**WORK TO COMPLETE**
All records below should be repeated exactly, with the pictures left out.

**Data entries**
^^^^
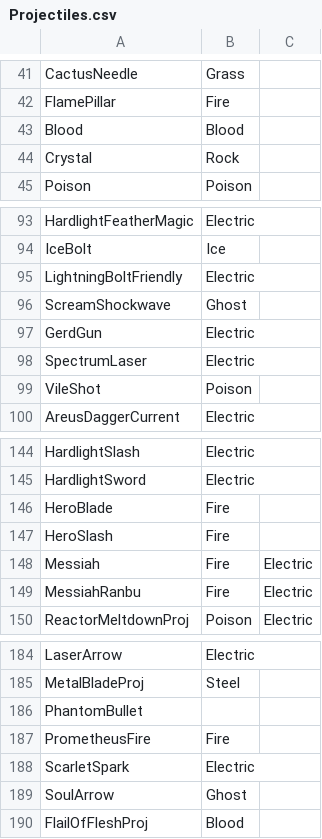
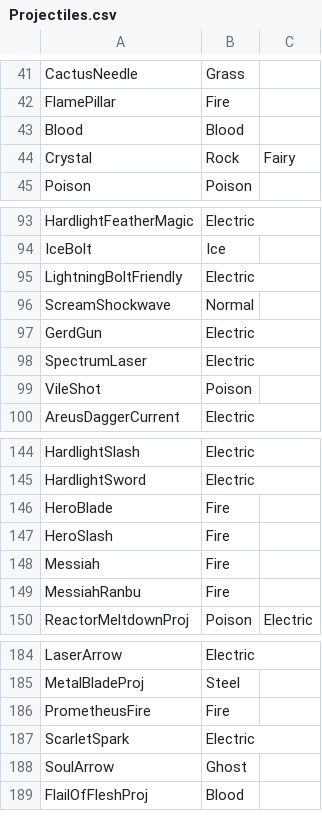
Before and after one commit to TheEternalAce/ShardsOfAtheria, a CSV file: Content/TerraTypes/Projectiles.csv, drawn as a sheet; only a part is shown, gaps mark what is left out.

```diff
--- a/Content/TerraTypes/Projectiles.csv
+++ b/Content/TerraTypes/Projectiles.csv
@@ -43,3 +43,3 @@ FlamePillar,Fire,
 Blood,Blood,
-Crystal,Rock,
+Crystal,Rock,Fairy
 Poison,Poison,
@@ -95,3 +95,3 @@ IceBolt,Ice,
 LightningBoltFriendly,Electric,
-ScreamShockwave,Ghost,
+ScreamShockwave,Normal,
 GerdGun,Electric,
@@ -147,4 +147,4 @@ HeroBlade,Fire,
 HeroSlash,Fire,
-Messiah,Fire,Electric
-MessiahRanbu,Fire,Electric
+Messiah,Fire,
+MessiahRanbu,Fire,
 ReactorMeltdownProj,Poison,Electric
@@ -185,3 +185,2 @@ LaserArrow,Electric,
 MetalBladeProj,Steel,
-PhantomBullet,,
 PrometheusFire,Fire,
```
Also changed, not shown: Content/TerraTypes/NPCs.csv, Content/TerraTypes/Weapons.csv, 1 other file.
^^^^
**TASK RESULT**
Before and after one commit to TheEternalAce/ShardsOfAtheria, a CSV file: Content/TerraTypes/Projectiles.csv, drawn as a sheet; only a part is shown, gaps mark what is left out.

```diff
--- a/Content/TerraTypes/Projectiles.csv
+++ b/Content/TerraTypes/Projectiles.csv
@@ -43,3 +43,3 @@ FlamePillar,Fire,
 Blood,Blood,
-Crystal,Rock,
+Crystal,Rock,Fairy
 Poison,Poison,
@@ -95,3 +95,3 @@ IceBolt,Ice,
 LightningBoltFriendly,Electric,
-ScreamShockwave,Ghost,
+ScreamShockwave,Normal,
 GerdGun,Electric,
@@ -147,4 +147,4 @@ HeroBlade,Fire,
 HeroSlash,Fire,
-Messiah,Fire,Electric
-MessiahRanbu,Fire,Electric
+Messiah,Fire,
+MessiahRanbu,Fire,
 ReactorMeltdownProj,Poison,Electric
@@ -185,3 +185,2 @@ LaserArrow,Electric,
 MetalBladeProj,Steel,
-PhantomBullet,,
 PrometheusFire,Fire,
```
Also changed, not shown: Content/TerraTypes/NPCs.csv, Content/TerraTypes/Weapons.csv, 1 other file.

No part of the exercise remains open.